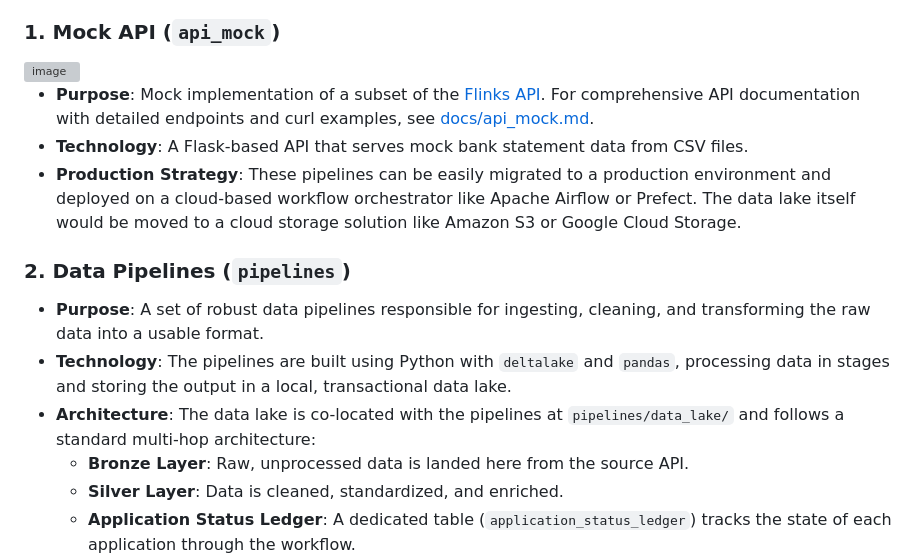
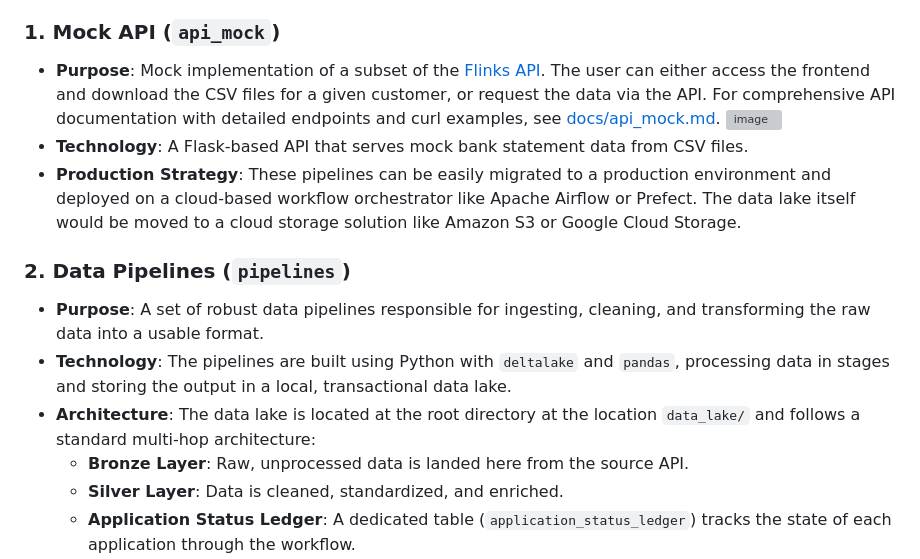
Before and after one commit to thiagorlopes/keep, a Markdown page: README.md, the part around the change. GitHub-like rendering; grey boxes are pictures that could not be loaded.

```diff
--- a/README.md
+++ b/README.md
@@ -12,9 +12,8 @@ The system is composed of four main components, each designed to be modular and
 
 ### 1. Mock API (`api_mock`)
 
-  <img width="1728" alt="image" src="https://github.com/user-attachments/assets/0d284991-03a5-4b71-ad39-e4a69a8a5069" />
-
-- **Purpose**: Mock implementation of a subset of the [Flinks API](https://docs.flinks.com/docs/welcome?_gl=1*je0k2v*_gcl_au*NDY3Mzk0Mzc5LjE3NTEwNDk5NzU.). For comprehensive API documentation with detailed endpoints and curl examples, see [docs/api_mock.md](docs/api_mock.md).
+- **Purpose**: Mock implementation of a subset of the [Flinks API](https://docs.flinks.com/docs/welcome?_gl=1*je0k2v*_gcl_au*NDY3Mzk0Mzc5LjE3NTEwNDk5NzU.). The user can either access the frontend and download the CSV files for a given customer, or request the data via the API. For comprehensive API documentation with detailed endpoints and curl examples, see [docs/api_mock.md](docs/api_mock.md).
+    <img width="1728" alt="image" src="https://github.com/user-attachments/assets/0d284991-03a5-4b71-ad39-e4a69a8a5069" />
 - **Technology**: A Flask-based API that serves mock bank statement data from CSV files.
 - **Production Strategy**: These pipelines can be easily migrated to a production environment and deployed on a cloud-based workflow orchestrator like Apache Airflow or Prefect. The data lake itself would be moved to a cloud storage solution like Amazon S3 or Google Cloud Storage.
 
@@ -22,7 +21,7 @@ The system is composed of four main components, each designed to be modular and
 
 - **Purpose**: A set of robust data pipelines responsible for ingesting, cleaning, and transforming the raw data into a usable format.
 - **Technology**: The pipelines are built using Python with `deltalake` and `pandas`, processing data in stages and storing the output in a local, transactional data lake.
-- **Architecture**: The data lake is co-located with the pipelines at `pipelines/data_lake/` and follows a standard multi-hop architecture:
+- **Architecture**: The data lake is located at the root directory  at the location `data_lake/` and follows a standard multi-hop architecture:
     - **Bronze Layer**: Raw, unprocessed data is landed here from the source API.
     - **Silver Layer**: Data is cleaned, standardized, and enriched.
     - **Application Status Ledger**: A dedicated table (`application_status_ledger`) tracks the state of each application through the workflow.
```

--

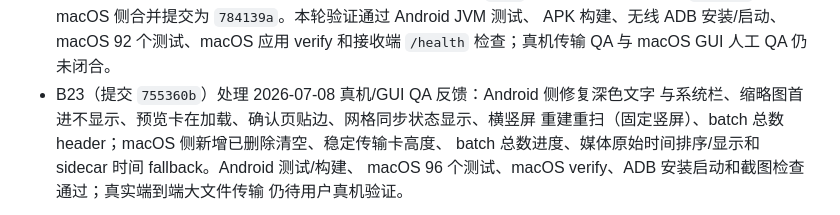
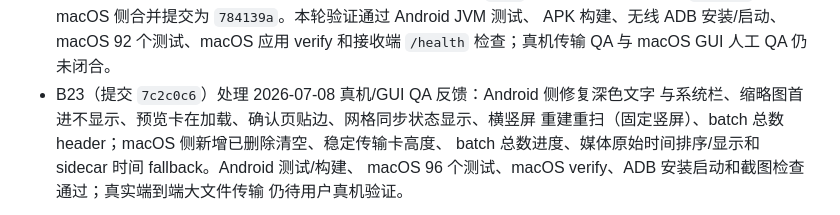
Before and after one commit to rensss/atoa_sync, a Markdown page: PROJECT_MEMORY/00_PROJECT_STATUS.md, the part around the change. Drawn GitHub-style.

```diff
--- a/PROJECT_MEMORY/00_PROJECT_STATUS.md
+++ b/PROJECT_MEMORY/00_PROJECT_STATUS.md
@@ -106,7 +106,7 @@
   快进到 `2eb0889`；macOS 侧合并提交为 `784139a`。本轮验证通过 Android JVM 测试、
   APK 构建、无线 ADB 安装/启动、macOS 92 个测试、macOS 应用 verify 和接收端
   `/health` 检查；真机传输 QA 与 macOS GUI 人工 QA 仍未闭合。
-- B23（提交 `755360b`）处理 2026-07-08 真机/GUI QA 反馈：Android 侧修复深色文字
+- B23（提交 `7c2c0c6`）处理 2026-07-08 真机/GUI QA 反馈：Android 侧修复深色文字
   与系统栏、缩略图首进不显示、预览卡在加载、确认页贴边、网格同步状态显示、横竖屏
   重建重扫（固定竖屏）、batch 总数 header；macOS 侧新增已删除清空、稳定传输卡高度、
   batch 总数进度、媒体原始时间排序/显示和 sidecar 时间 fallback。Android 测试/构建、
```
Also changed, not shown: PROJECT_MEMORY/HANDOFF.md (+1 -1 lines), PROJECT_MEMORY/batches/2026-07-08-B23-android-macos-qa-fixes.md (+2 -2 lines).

What you need to do:
Tally of lines with the word "README": work out how many lines in the records hold it, and give that number only.

Task output:
3